I recently presented this talk at DevTalks Reimagined – Online Edition. This talks contains the answers for the next questions:
- What is Clean Code?
- Why is it important to write Clean Code?
- How to write Clean Code?
With Kotlin we are able to write concise, expressive and safe code. Sounds like clean code, doesn’t it? During this presentation we will recap what clean code is, we will highlight the importance of defining meaningful names and how to write clean functions and classes. Finally we will be able to learn more about the advantages of immutability and how to handle the errors in Kotlin. By the end of the session, you will have a better understanding of what clean code means and you will learn a series of tips and tricks ready to be applied in your code.
📚 Learn more
- Article “CommandQuerySeparation” by Martin Fowler
- “Law of Demeter: Principle of Least Knowledge” by Professor Karl, Northeastern University
- Article “Breaking the Law of Demeter is Like Looking for a Needle in the Haystack” by Miško Hevery
- Article “TellDontAsk” by Martin Fowler
- Article “One Assertion Per Test” by Dave Astels
- The Tragedy Of Checked Exceptions by Howard Lewis Ship
- Exceptions are Bad by Jed Wesley-Smith

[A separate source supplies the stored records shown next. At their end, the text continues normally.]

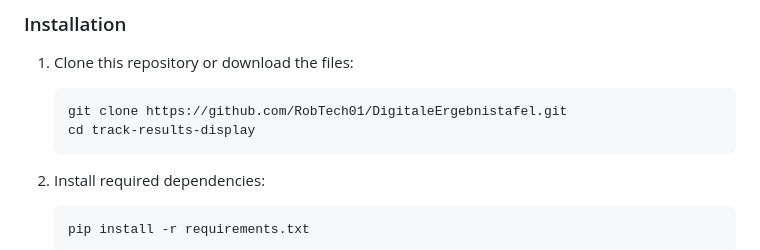
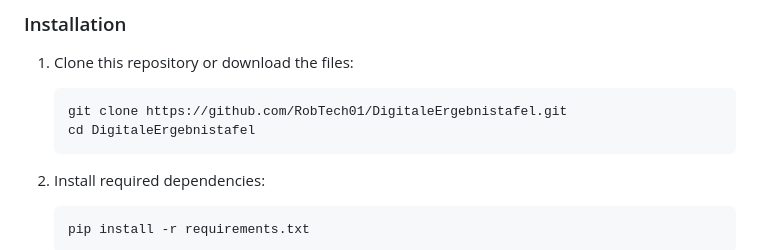
Before and after one commit to RobTech01/DigitaleErgebnistafel, a Markdown page: README.md, the part around the change. Rendered like a GitHub page.

````diff
--- a/README.md
+++ b/README.md
@@ -26,7 +26,7 @@ A real-time web application for displaying athletic competition results, designe
 1. Clone this repository or download the files:
    ```bash
    git clone https://github.com/RobTech01/DigitaleErgebnistafel.git
-   cd track-results-display
+   cd DigitaleErgebnistafel
    ```
 
 2. Install required dependencies:
````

- Checked exceptions I love you, but you have to go by Miško Hevery